> **Your assignment**
Return each record verbatim, images excluded.

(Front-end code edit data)
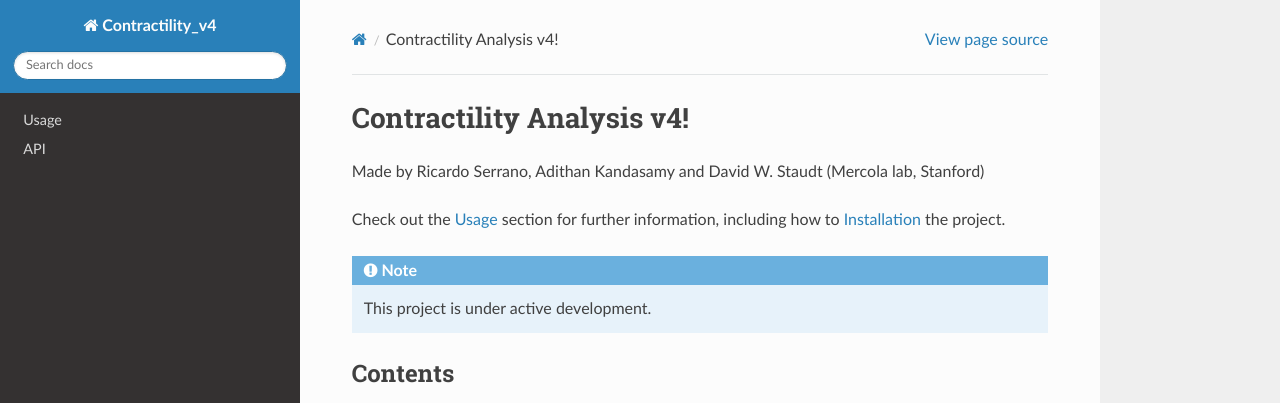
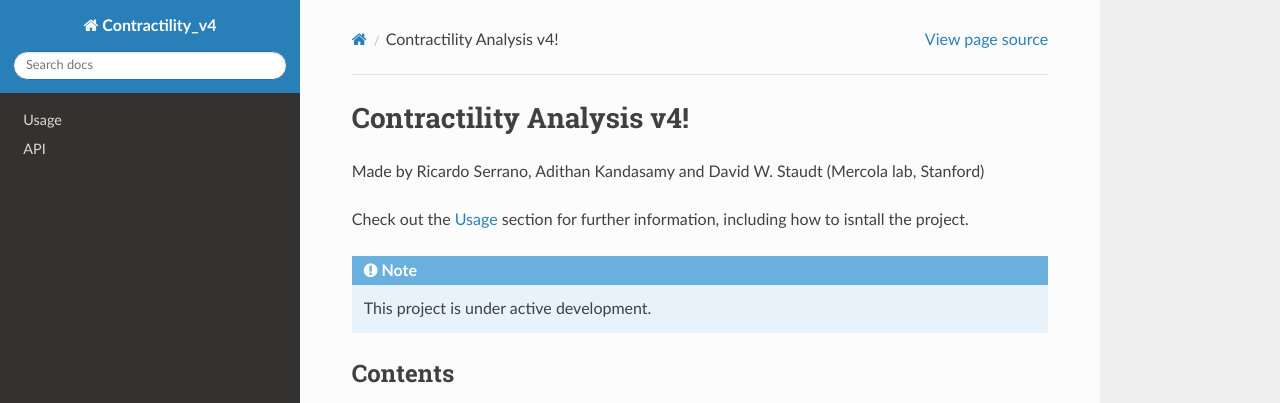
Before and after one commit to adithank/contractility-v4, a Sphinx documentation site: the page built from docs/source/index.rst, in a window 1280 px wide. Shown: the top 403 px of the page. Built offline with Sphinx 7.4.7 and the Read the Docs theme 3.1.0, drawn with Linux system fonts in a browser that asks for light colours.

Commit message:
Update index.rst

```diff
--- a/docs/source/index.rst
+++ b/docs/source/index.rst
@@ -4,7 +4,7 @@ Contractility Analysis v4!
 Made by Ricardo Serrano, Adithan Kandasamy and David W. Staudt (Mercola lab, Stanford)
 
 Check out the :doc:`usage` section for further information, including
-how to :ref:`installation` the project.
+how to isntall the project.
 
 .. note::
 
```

> **Response to the task**
Before and after one commit to adithank/contractility-v4, a Sphinx documentation site: the page built from docs/source/index.rst, in a window 1280 px wide. Shown: the top 403 px of the page. Built offline with Sphinx 7.4.7 and the Read the Docs theme 3.1.0, drawn with Linux system fonts in a browser that asks for light colours.

Commit message:
Update index.rst

```diff
--- a/docs/source/index.rst
+++ b/docs/source/index.rst
@@ -4,7 +4,7 @@ Contractility Analysis v4!
 Made by Ricardo Serrano, Adithan Kandasamy and David W. Staudt (Mercola lab, Stanford)
 
 Check out the :doc:`usage` section for further information, including
-how to :ref:`installation` the project.
+how to isntall the project.
 
 .. note::
 
```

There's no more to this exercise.